ABOUT THIS TASK: At the line containing "-32,6 +38,9 @@", begin retyping, and continue word for word until the records below run out.

── EXERCISE MATERIAL

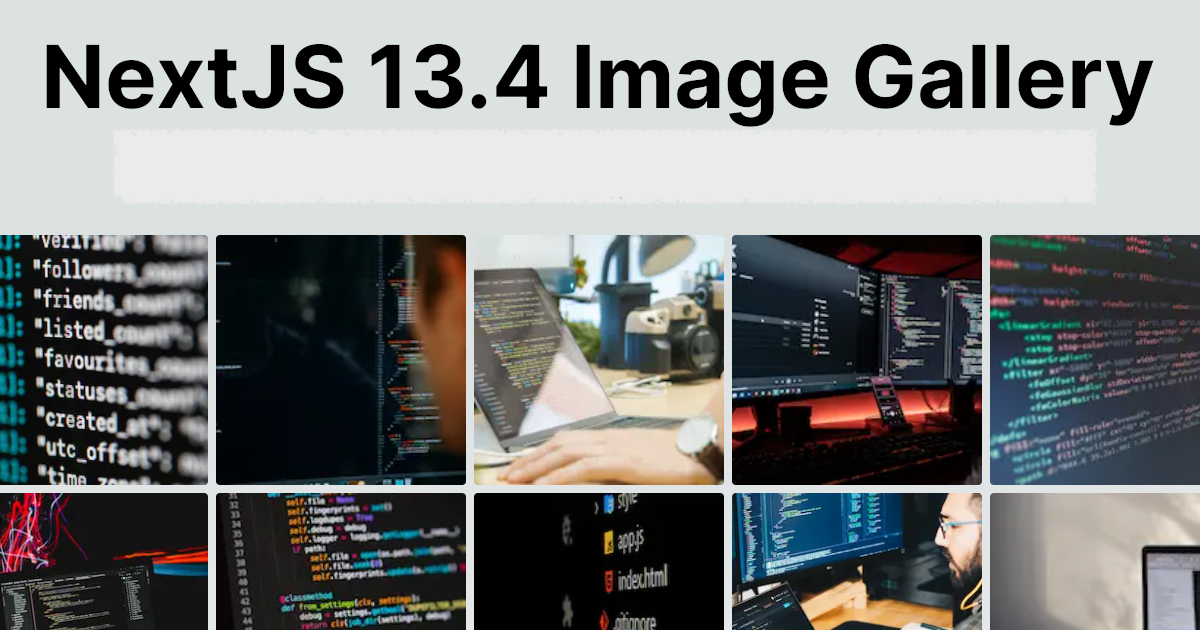
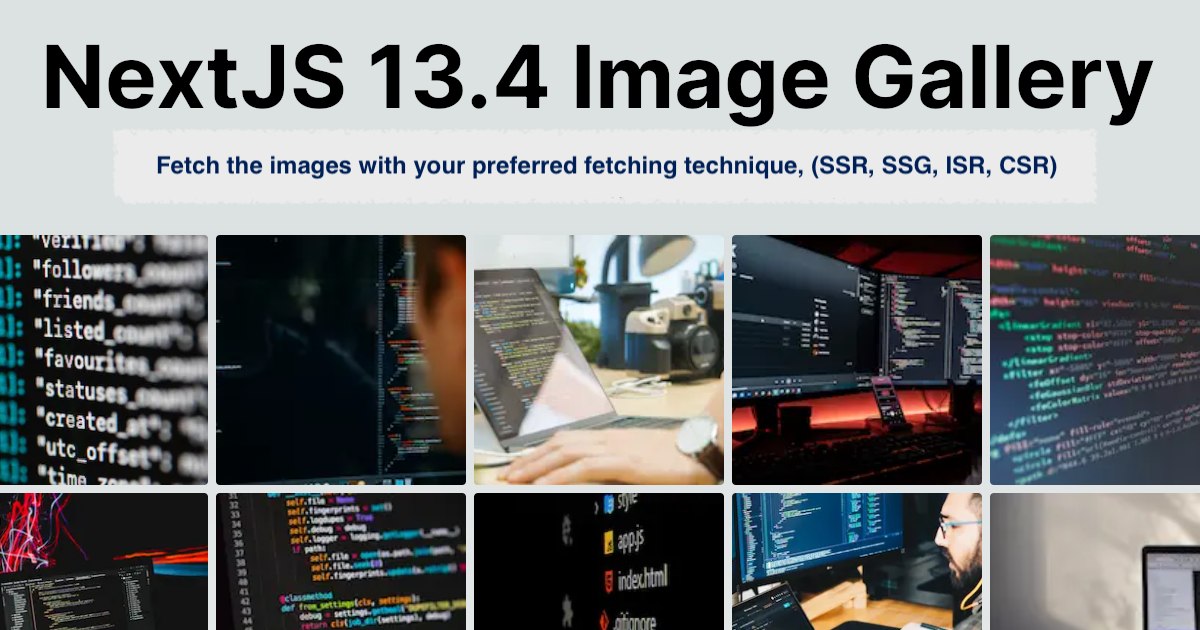
edit readme and OG

Changed region(s): [[0.1233, 0.2413, 0.8942, 0.3016]]

diff --git a/README.md b/README.md
@@ -2,7 +2,11 @@
 
 > Learning SSR, ISR, SSG, CSR etc, with new app directory and other new features.
 
+---
+
 Random Images without api key: [Here](https://allegra9.medium.com/unsplash-without-api-ab2dcdb503a0) (But this doesn't provide json)
+
+---
 
 Here we are using [This API](https://picsum.photos/)
 
@@ -10,6 +14,8 @@ Here we are using [This API](https://picsum.photos/)
 - With page number & limit: https://picsum.photos/v2/list?page=2&limit=100
 - Get image **JSON** by id: https://picsum.photos/id/0/info
 - Get image of specific id: https://picsum.photos/id/106/2592/1728
+
+---
 
 Next 13.4+ features covered:
 
@@ -32,6 +38,9 @@ Next 13.4+ features covered:
 1. not-found, error and layout files
 1. API routes (GET, POST, PATCH, DELETE requests)
 1. nextjs config
+1. Social media OG image (opengraph-image.png)
+
+---
 
 Others:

────

FINISHED EXERCISE:
@@ -32,6 +38,9 @@ Next 13.4+ features covered:
 1. not-found, error and layout files
 1. API routes (GET, POST, PATCH, DELETE requests)
 1. nextjs config
+1. Social media OG image (opengraph-image.png)
+
+---
 
 Others:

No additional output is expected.